▶ **Task**
Scan the entries for the word "README", and copy every line where it appears.

(Given entries begins)

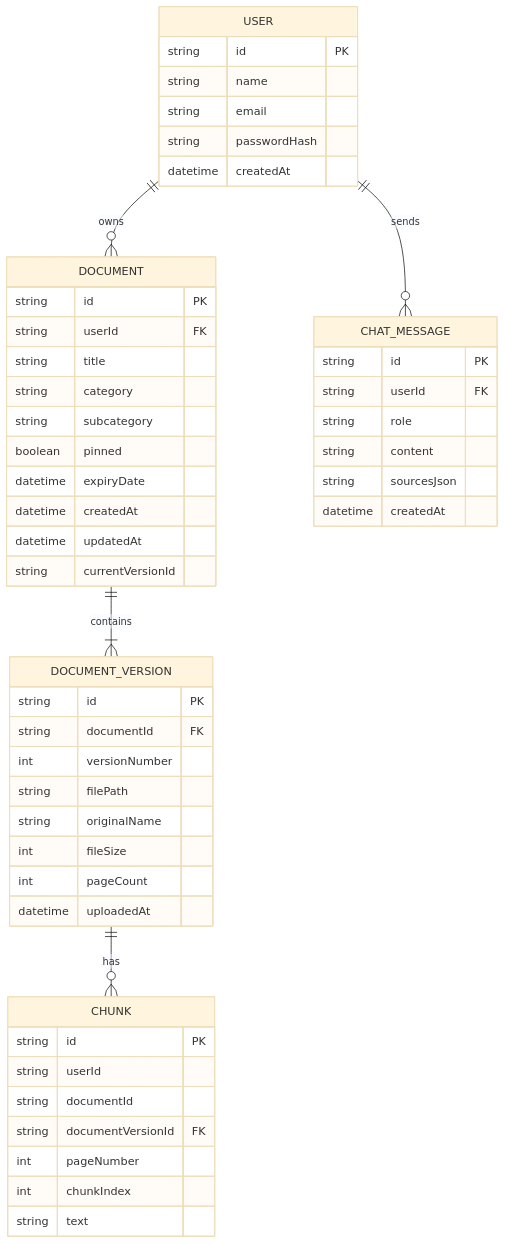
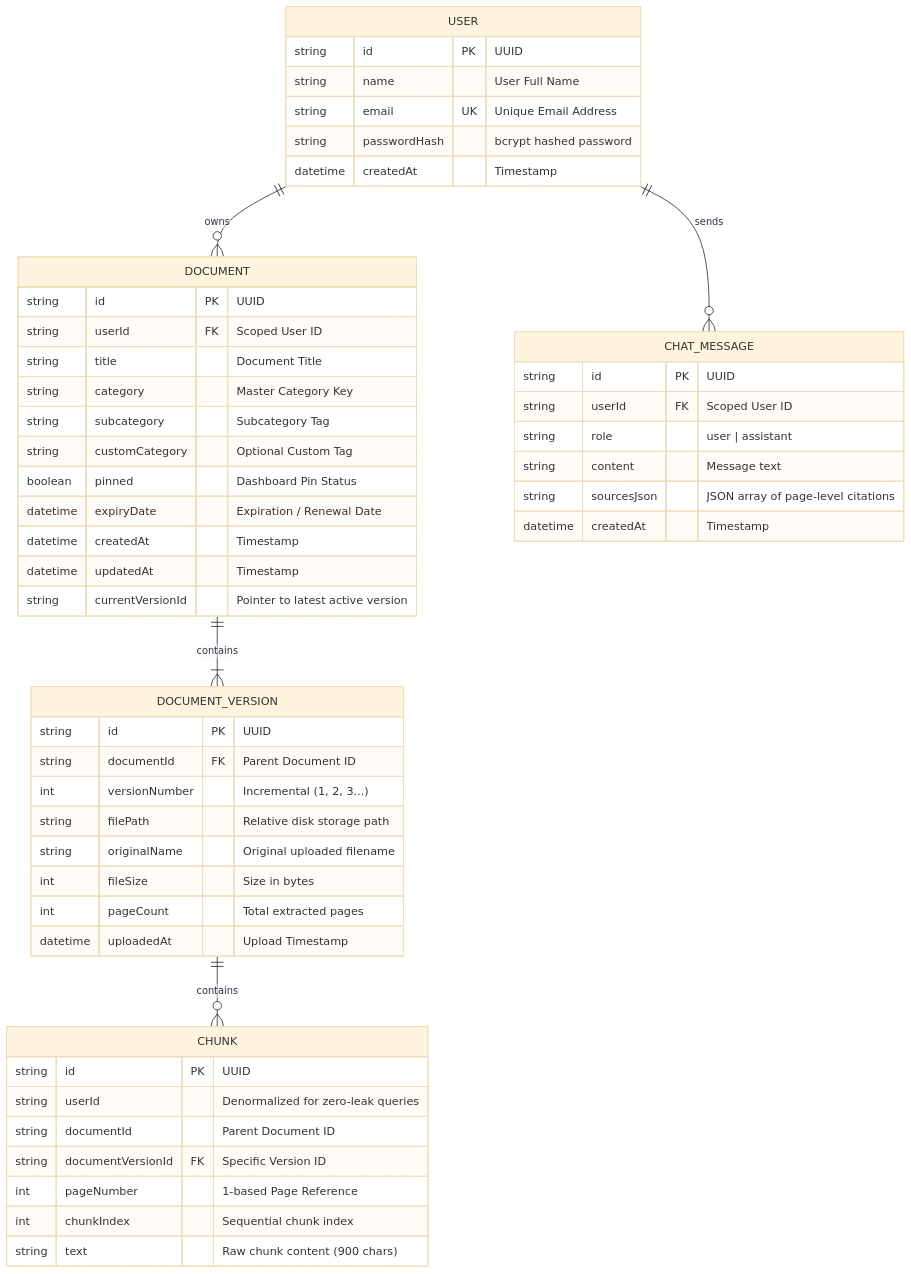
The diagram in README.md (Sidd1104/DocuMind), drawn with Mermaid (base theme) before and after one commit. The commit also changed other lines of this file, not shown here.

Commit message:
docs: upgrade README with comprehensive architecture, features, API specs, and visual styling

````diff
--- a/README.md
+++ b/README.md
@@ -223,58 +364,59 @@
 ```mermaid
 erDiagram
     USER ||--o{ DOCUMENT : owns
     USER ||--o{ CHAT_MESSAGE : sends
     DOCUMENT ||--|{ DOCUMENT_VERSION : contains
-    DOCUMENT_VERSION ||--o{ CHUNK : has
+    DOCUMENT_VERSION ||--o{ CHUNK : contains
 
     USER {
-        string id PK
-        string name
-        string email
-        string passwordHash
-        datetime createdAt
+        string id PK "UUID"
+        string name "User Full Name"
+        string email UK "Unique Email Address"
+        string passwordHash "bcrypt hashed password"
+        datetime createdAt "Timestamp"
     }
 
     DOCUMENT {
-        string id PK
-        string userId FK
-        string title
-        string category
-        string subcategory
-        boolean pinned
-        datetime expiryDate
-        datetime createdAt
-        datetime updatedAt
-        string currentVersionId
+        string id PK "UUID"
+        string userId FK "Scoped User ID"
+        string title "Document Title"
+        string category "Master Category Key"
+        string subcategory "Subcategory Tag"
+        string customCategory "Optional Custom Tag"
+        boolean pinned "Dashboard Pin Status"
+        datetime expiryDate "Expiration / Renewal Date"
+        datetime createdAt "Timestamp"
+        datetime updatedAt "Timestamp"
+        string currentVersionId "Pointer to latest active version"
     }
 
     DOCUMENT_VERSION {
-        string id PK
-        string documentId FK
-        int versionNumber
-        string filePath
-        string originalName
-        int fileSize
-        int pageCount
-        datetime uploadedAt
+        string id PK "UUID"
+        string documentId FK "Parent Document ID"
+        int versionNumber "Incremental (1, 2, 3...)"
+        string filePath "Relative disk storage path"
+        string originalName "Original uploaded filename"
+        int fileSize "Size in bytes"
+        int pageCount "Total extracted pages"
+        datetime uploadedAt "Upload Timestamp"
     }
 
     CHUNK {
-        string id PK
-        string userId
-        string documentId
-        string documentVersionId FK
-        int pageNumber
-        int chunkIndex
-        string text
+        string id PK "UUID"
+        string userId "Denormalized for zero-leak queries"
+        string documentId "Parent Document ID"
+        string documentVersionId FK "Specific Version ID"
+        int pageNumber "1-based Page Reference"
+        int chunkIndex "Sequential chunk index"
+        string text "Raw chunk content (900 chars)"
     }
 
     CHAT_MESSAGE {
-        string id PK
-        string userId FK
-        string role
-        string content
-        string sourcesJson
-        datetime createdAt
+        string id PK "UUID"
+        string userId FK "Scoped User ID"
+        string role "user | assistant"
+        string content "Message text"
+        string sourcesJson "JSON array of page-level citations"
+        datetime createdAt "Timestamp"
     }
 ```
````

(Given entries ends)

▶ **Answer space**
The diagram in README.md (Sidd1104/DocuMind), drawn with Mermaid (base theme) before and after one commit. The commit also changed other lines of this file, not shown here.
docs: upgrade README with comprehensive architecture, features, API specs, and visual styling
--- a/README.md
+++ b/README.md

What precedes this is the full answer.